The security-for-peace farce in Palestine

The security-for-peace farce in Palestine
Comment: Security coordination between the Palestinian Authority and Israel only legitimises and facilitates the occupation. There is no reason it should continue.
4 min read
25 Mar, 2015
Palestinian power structures have enforced the occupation on Israel's behalf since the Oslo accords [alAraby]

The Palestinian Authority's threats to end security coordination with Israel, as important as they may be, mean nothing if they are not part of a broader strategy - a strategy that requires establishing Palestinian national unity and preparing for Israeli and US retribution.

But the chains of security coordination cannot be broken without breaking free at a psychological level from the delusions attached to the so-called peace process.

To be sure, the security coordination was put in place initially to subdue the Palestinian people, to force them to accept continued Israeli domination, and to put an end to their resistance, even as Israel continued its expansionist policies, swallowing up more and more land and dispossessing more and more Palestinians.

Security over peace

Security coordination was put in place to subdue the Palestinian people and put an end to their resistance.

The goal was never coordination per se, but to guarantee the implementation of Israel's security conditions.

In practical terms, these required the Palestinian Authority to prevent attacks against Israel and prevent protesters from getting close to Israeli military checkpoints or other facilities.

In other words, the Palestinian Authority has been required to place Israel's security above any humanitarian, political, or legal consideration related to the Palestinian people.

The blackmail started after the Oslo Accords. The accords contained no provisions to protect the Palestinian people and Palestinian lands from the brutality of the Israeli occupation; no references to international law or the Fourth Geneva Convention which prohibits the confiscation of land, the displacement of populations, and the transfer of settlers to live in the occupied territories; and no Israeli commitments to any conventions that prohibit torture, killing or oppression.

From the outset, the goal was to substitute Israeli conditions imposed by military superiority and US support for international law and UN resolutions.

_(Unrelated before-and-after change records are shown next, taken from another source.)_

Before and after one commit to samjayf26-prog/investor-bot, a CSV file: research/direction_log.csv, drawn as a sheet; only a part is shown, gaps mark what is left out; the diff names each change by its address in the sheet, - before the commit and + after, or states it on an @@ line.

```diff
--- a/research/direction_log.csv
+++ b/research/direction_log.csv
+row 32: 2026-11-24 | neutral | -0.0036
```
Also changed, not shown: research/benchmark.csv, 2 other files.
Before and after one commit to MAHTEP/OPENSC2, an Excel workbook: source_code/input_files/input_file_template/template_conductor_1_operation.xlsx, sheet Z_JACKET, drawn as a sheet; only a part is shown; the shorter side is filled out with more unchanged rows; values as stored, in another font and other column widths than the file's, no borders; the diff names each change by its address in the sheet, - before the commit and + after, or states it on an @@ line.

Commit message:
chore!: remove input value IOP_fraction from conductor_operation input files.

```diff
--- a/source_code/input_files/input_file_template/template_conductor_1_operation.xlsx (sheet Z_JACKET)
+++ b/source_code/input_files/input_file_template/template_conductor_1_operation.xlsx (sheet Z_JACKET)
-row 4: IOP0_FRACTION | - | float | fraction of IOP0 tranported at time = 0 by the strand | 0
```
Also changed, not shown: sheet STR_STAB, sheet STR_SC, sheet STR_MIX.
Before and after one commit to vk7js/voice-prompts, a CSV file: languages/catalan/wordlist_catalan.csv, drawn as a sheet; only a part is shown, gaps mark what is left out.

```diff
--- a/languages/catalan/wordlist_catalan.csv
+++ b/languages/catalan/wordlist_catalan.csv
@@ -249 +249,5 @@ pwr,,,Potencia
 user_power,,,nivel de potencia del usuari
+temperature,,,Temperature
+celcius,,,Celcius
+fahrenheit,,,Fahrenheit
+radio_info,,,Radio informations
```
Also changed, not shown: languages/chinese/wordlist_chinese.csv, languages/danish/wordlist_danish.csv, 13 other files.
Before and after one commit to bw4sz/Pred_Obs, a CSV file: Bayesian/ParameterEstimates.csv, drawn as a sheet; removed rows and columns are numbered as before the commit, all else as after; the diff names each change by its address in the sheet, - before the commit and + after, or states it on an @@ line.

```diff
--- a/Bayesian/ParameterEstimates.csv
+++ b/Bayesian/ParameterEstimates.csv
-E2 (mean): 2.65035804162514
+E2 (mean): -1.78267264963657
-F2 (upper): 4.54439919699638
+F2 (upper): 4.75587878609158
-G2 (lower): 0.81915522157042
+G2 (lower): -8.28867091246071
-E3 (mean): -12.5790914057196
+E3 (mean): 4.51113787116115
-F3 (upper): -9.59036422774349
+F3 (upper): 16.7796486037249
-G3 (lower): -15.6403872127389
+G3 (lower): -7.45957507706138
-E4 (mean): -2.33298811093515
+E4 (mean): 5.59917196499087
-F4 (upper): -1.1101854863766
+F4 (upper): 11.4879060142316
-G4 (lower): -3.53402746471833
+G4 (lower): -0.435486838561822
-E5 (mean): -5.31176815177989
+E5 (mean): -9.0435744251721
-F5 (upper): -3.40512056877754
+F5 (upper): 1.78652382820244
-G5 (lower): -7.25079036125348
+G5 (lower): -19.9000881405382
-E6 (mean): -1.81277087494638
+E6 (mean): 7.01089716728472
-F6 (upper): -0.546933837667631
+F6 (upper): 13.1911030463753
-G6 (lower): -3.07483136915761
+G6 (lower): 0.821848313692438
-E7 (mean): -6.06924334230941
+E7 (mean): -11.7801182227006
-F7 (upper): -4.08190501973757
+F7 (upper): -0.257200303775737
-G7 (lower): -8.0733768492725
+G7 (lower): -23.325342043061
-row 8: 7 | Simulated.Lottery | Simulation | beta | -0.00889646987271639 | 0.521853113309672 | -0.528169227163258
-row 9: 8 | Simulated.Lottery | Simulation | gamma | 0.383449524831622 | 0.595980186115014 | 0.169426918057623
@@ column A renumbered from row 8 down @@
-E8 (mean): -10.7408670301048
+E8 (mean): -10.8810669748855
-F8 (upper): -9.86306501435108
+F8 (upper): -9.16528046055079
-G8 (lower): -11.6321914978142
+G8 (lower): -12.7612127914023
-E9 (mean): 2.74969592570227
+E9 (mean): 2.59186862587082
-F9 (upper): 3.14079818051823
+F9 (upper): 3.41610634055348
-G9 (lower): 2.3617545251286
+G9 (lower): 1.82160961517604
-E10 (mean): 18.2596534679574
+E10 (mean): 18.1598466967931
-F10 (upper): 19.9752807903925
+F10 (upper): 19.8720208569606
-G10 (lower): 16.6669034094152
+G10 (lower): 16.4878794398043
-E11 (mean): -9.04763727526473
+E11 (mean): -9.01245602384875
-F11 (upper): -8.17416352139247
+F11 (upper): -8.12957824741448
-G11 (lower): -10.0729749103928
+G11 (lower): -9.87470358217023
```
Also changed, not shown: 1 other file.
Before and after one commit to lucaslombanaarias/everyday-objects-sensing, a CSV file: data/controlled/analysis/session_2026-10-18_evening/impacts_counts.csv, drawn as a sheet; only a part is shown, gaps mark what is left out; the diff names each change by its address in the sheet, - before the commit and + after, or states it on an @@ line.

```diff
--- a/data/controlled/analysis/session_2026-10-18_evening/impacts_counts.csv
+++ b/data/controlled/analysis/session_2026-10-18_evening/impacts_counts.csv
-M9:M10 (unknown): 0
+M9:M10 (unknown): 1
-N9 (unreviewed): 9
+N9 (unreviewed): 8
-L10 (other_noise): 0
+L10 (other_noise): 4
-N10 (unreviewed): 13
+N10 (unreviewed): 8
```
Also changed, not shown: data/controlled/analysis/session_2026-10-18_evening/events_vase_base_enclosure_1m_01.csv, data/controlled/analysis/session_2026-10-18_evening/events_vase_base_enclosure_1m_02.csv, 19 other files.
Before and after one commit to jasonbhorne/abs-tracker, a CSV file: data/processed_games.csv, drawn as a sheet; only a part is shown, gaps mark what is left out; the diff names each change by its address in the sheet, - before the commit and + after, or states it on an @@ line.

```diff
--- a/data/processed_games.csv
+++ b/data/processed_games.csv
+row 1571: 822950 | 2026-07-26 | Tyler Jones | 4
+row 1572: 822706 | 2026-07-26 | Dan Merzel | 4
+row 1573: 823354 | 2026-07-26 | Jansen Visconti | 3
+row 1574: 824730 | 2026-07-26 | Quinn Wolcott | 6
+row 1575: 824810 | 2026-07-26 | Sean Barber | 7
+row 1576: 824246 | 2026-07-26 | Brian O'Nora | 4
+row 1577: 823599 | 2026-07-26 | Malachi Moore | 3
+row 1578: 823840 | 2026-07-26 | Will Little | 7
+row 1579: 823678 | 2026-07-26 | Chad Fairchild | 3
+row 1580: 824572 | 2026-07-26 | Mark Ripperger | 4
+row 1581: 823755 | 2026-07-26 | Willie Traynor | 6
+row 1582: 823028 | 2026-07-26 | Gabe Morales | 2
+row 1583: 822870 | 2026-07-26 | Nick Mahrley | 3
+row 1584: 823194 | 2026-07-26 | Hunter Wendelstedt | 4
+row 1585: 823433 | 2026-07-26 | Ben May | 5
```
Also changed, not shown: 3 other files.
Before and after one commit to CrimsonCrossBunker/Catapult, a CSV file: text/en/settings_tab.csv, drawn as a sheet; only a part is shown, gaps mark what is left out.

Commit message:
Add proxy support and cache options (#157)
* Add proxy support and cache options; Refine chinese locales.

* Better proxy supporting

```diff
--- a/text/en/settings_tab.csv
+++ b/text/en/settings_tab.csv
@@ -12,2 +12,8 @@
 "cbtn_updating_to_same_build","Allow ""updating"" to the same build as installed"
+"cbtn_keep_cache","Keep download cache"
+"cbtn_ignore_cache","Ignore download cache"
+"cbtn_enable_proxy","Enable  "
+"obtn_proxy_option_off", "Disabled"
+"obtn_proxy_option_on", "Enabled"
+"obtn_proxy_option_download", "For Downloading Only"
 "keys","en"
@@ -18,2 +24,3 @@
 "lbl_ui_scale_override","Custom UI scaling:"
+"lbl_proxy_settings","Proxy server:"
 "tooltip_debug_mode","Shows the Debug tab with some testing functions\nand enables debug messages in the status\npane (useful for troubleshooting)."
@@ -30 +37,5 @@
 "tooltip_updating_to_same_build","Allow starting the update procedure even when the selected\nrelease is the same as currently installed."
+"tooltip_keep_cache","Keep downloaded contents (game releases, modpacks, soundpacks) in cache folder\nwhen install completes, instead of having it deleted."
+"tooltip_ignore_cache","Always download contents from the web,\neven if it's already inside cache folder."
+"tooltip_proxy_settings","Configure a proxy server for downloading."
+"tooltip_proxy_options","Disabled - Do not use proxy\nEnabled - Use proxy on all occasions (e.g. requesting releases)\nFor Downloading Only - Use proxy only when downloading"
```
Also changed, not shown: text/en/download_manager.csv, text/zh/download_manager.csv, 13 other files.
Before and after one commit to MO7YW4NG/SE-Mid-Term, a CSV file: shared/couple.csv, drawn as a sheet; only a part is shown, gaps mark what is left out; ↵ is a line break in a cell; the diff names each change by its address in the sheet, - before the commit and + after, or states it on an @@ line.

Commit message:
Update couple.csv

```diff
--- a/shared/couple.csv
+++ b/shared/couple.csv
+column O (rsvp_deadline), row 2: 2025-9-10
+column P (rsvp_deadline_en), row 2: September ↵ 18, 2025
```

The accords, especially their security chapters, became the main frame of reference for both interim and final status settlements, because Israel does not recognise the historical, political, and legal rights of the Palestinians to begin with.

Israel believes recognising the rights of the Palestinian people would threaten its legitimacy, if not its very existence. The Zionist ideology has never even recognised the existence of an Arab Palestinian people on a land it proclaimed to be a homeland for world Jewry, and in that context, the Palestinian people were little more than an obstacle to the creation and expansion of the Zionist state.

The Israeli demands revolved around the need to "contain" the Palestinians, by turning the PLO into a non-sovereign Palestinian Authority that took on the burden of direct contact with the Palestinian people from Israel.

Of course, no barriers of any kind to Israeli army invasion, raids, or aerial bombardment were to be tolerated, as the Palestinian people were treated as a legitimate target that had no legal or practical protection.

Security coordination as such was imposed on the Palestinians, as part of US-Israeli conditions linking any withdrawal by the Israeli army to Palestinian commitment to security guarantees. Then US envoy Dennis Ross drafted a memorandum stressing this link to "counter-terrorism", as part of the Hebron Agreement in 1997.

The notion of security-for-peace, whereby the Palestinians need to earn Israel's confidence became a condition of the roadmap for peace.

The notion of security-for-peace, whereby the Palestinians maintain Israel's security before the Palestinian people could come to "deserve" Israel's confidence, also became a condition of the roadmap for peace signed in 2002.

There would accordingly be no Israeli withdrawal and no Palestinian state without a prior Palestinian commitment to Israel's security demands.

Holding all the cards

However, what made security coordination appear a Palestinian necessity, was the fact that Israel controls the movement of Palestinian passengers and goods, whether internally or through any frontiers.

This gave Israel the capability of preventing movement for Palestinians, including the Palestinian president, at any time, on the grounds of breaching security guarantees.

There are concerns among Palestinians that abolishing security coordination would trigger collective Israeli punishment that could reach the extent of military invasion and assassinations.

Yet the continuation of security coordination is nothing more than a Palestinian legitimisation of the occupation, whereby a segment of the Palestinian people in the Palestinian Authority and its security services are turned into instruments enabling the occupation.

The security-for-peace farce must come to an end.

Indeed, the occupation endures under this slogan, while the Palestinian dream of freedom and independence continues to fade away.

Lamis Andoni is editor-in-chief of al-Araby al-Jadeed English.

Opinions expressed in this article remain those of the author and do not necessarily reflect the opinions of al-Araby al-Jadeed, its editorial board or staff.

This is an edited translation from our Arabic edition.